The team was uneven to say the least as Jaylon Brown logged nearly 37 minutes per game as a senior, leading the way with 20.9 points while making a team-high 42.7 percent of his 3s. More responsibility is on Duane Gibson's shoulders to be a team leader and increase his production. The Aces need a few players to step up, and 6-foot-6 freshman Evan Kuhlman will need to be a gamer.
Evansville is clearly in rebuilding mode. It would not be surprising to see this team lose more than 20 games given all the departures.
Missouri State had a quality 17-16 season and is looking for more with star player Alize Johnson back for his senior year after flirting with the NBA Draft process.
Johnson, a 6-foot-9 forward, averaged 14.8 points and 10.6 rebounds while converting 38.8 percent of his 3s. The team did get some good news with 5-foot-11 guard Ronnie Rousseau III announcing he will return. He played the first 14 games, but stepped away for the remainder of the season for personal reasons, averaging 11.6 points, 2.9 rebounds and 2.1 assists before his absence.
With Jarred Dixon also returning to the backcourt, this team could have one of the best starting fives in the Missouri Valley.
The Bears bring in 7-foot-2, 285-pound New Mexico State graduate transfer Tanveer Bhullar, who rarely played at the WAC school despite his older brother Sim Bhullar being one of the programs most outstanding and noteworthy players ever.
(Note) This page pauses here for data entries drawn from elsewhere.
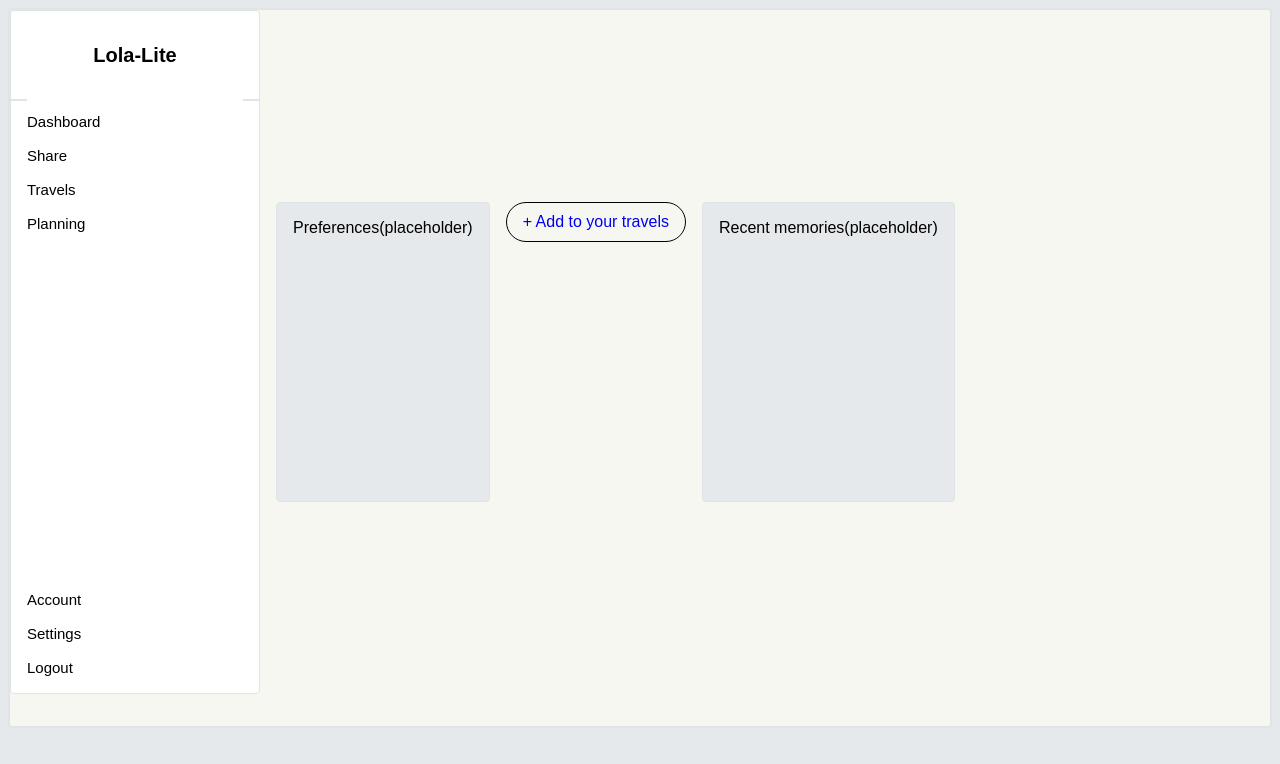
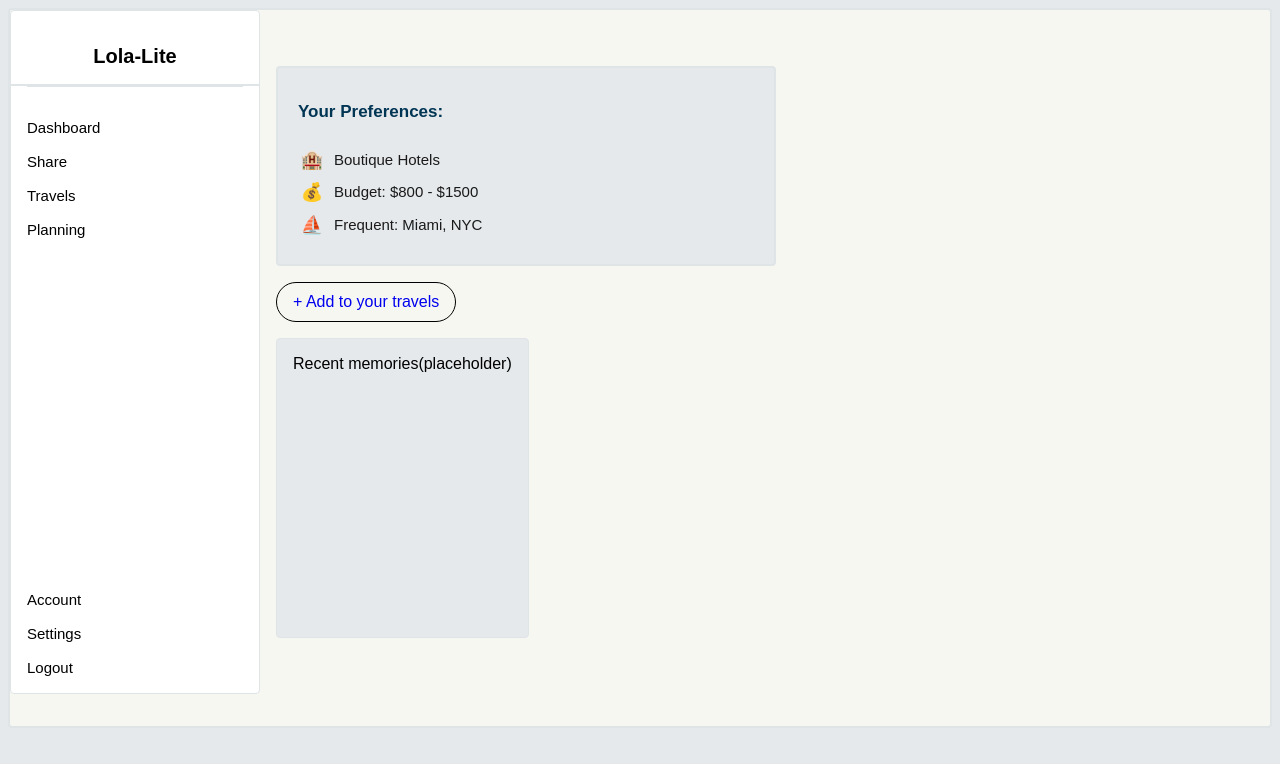
Before and after one commit to arangodavid/LolaLite, a Next.js app: page / in a window 1280 px wide. Shown: the top 764 px of the page. Built offline with nearby package versions, Linux system fonts and the light colour scheme.

Commit message:
Preferences component

```diff
--- a/src/app/page.module.css
+++ b/src/app/page.module.css
@@ -28,7 +28,6 @@
   padding: 1rem;
 }
 
-.preferences,
 .recentMemories {
   border: 1px solid #dfe4e7;
   background-color: #e5e9ec;
@@ -56,8 +55,12 @@
   .dashboardMain {
     height: 90vh;
   }
-  .dashboardMain,
-  .dashboardContent {
+  .dashboardMain {
     flex-flow: row nowrap;
   }
+  .dashboardContent {
+    height: 100%;
+    justify-content: center;
+    align-items: flex-start;
+  }
 }
--- a/src/app/page.tsx
+++ b/src/app/page.tsx
@@ -1,5 +1,6 @@
 import Link from "next/link";
-import HeaderNavContainer from "../components/header/HeaderNavContainer";
+import HeaderNavContainer from "../components/headerNav/HeaderNavContainer";
+import PreferencesContainer from "../components/preferences/PreferencesContainer";
 import styles from "./page.module.css";
 
 const Dashboard = () => {
@@ -7,7 +8,7 @@ const Dashboard = () => {
     <main className={styles.dashboardMain}>
       <HeaderNavContainer />
       <section className={styles.dashboardContent}>
-        <section className={styles.preferences}>Preferences(placeholder)</section>
+        <PreferencesContainer />
         <Link className={styles.ctas} href="/upload-travels">
           + Add to your travels
         </Link>
--- a/src/components/header/headerNav.module.css
+++ b/src/components/headerNav/headerNav.module.css
@@ -73,7 +73,7 @@
   padding: 1.25rem 1.25rem 2rem;
   background: #fff;
   overflow-y: auto;
-  transform: translateX(100%);
+  transform: translateX(-100%);
   transition:
     transform 0.2s ease,
     visibility 0.2s ease;
@@ -125,7 +125,7 @@
   text-decoration: underline;
 }
 
-@media screen and (max-width: 750px) {
+@media screen and (max-width: 749px) {
   .bar {
     transition:
       transform 0.22s ease,
@@ -133,23 +133,25 @@
   }
 }
 
-@media screen and (min-width: 751px) {
+@media screen and (min-width: 750px) {
   .dashboardHeaderContainer {
     height: 100%;
     border: 1px solid #dfe4e7;
     max-width: 250px;
     flex-flow: column nowrap;
+    gap: 0;
   }
 
   .dashboardHeader {
     height: 3.75rem;
     position: relative;
+    border-bottom: 1px solid #dfe4e7;
   }
 
   .dashboardHeader::after {
     content: "";
     position: absolute;
-    bottom: -1rem;
+    bottom: 0;
     left: 50%;
     border: 1px solid #dfe4e7;
     width: calc(100% + 2rem);
@@ -167,11 +169,13 @@
 
   .hamburgerMenuContent {
     position: static;
-    transform: translateX(0);
-    visibility: visible;
     pointer-events: auto;
     width: 100%;
-    height: calc(100% - 3rem);
-    padding: 1rem 0 0;
+    height: calc(100% - 5.75rem);
+    padding: 0;
+    overflow: unset;
+    transform: unset;
+    transition: unset;
+    visibility: visible;
   }
 }
--- /dev/null
+++ b/src/components/preferences/Preferences.tsx
@@ -0,0 +1,35 @@
+import type { PreferenceIconId, PreferenceItem } from "./types";
+import styles from "./preferences.module.css";
+
+const ICON_BY_ID: Record<PreferenceIconId, string> = {
+  hotels: "🏨",
+  budget: "💰",
+  frequency: "⛵",
+};
+
+type PreferencesProps = {
+  title: string;
+  items: PreferenceItem[];
+};
+
+const Preferences = ({ title, items }: PreferencesProps) => {
+  return (
+    <section className={styles.preferencesCard} aria-labelledby="preferences-heading">
+      <h2 id="preferences-heading" className={styles.preferencesCardTitle}>
+        {title}
+      </h2>
+      <ul className={styles.preferencesCardList}>
+        {items.map((item) => (
+          <li key={item.id} className={styles.preferencesCardListItem}>
+            <span className={styles.icon} aria-hidden>
+              {ICON_BY_ID[item.icon]}
+            </span>
+            <p className={styles.preferencesCardListItemText}>{item.text}</p>
+          </li>
+        ))}
+      </ul>
+    </section>
+  );
+};
+
+export default Preferences;
--- /dev/null
+++ b/src/components/preferences/PreferencesContainer.tsx
@@ -0,0 +1,26 @@
+import Preferences from "./Preferences";
+import type { PreferenceItem } from "./types";
+
+const PLACEHOLDER_PREFERENCES: PreferenceItem[] = [
+  {
+    id: "hotels",
+    icon: "hotels",
+    text: "Boutique Hotels",
+  },
+  {
+    id: "budget",
+    icon: "budget",
+    text: "Budget: $800 - $1500",
+  },
+  {
+    id: "frequency",
+    icon: "frequency",
+    text: "Frequent: Miami, NYC",
+  },
+];
+
+const PreferencesContainer = () => {
+  return <Preferences title="Your Preferences:" items={PLACEHOLDER_PREFERENCES} />;
+};
+
+export default PreferencesContainer;
--- /dev/null
+++ b/src/components/preferences/preferences.module.css
@@ -0,0 +1,67 @@
+.preferencesCard {
+  width: 100%;
+  border: 2px solid #dfe4e7;
+  background-color: #e5e9ec;
+  border-radius: 4px;
+  padding: 1rem;
+}
+
+.preferencesCardTitle {
+  padding: 0 0 0.75rem;
+  font-size: 1rem;
+  font-weight: 700;
+  color: #003554;
+}
+
+.preferencesCardList {
+  display: flex;
+  flex-direction: column;
+  gap: 0.625rem;
+  margin: 0;
+  padding: 0;
+  list-style: none;
+}
+
+.preferencesCardListItem {
+  display: flex;
+  flex-flow: row nowrap;
+  align-items: center;
+  gap: 0.5rem;
+}
+
+.icon {
+  flex-shrink: 1;
+  display: inline-flex;
+  align-items: center;
+  justify-content: center;
+  width: 1.75rem;
+  font-size: 1.125rem;
+  line-height: 1;
+}
+
+.preferencesCardListItemText {
+  margin: 0;
+  font-size: 0.9375rem;
+  line-height: 1.35;
+  color: #1a1a1a;
+}
+
+@media screen and (min-width: 750px) {
+  .preferencesCard {
+    padding: 1.25rem;
+    min-width: auto;
+    max-width: 31.25rem;
+    min-height: auto;
+    height: 200px;
+    flex-shrink: 1;
+  }
+
+  .preferencesCardTitle {
+    font-size: 1.0625rem;
+    margin-bottom: 1rem;
+  }
+
+  .preferencesCardList {
+    gap: 0.75rem;
+  }
+}
--- /dev/null
+++ b/src/components/preferences/types.ts
@@ -0,0 +1,7 @@
+export type PreferenceIconId = "hotels" | "budget" | "frequency";
+
+export type PreferenceItem = {
+  id: string;
+  icon: PreferenceIconId;
+  text: string;
+};
```
Also changed, not shown: src/components/headerNav/HeaderNav.tsx (renamed from src/components/header/HeaderNav.tsx), src/components/headerNav/HeaderNavContainer.tsx (renamed from src/components/header/HeaderNavContainer.tsx).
If he can stay injury free and not get into frequent foul trouble, his frame should cause problems for almost every opponent Missouri State faces.
Missouri State could challenge for 25 wins, and it could be the Bears and Valparaiso fighting it out for the right to go to the NCAA Tournament.
Larry Bird's former team, Indiana State, went a paltry 11-20 last year and is in search of just its second win in the NCAA Tournament since Bird led the program to the 1979 NCAA championship game.
Three of the Sycamores’ top four scorers from last year are out of eligibility but they are getting back the best of the bunch in 6-foot-1 guard Brenton Scott, who averaged o15.9 points, 4.9 rebounds and 2.4 assists.
The team's biggest man of mystery is 6-foot-6 Qiydar Davis, who comes over from Louisiana Tech as a graduate transfer. Indiana State should be improved from last year, but nowhere near good enough to get into one of the top spots in the conference.
Drake is a program in turmoil as the Bulldogs went 7-24 last year and went through a mid-season coaching change with Jeff Rutter replacing Ray Giacoletti after a 1-7 start. Neither of those men are coaching the team this season, as Niko Medved was hired from Furman in the offseason.
He managed to get Furman a share of its regular-season league title for the first time since the 1974-75 season by winning 23 games. Medved takes over a team that only loses one key player due to either graduation or transfer.
Drake struggled in most facets last season, ranking 320th in field-goal shooting percentage, 288th in points per game allowed, 300th in total blocks and 280th in fouls committed. T.J Thomas, a 6-foot-8 senior, should see tons of playing time after averaging six points and a team-best 5.1 rebounds per game last season. Fellow forwards Nick McGlynn and Casey Schlatter figure to also receive more playing time after they combined for 9.3 points and 6.8 rebounds as sophomores.
Though the team will go into the post more this year, guards Reed Timmer and De'Antae McMurray still will need to set the table. Timmer was the team's top scorer last year with 15.3 points. Drake is a bottom-tier conference team, but things seem to going in the right direction with a coach with a track record of improving mediocre programs.
The Missouri Valley was a one-bid league last year, and that’s probably true again. Illinois State has tons of production to replace, which means Valparaiso and Missouri State should be the class of the conference.
Greg Peterson’s Missouri Valley Conference forecast:
2. Missouri State
3. Northern Iowa
4. Illinois State
5. Loyola Chicago
6. Southern Illinois
7. Indiana State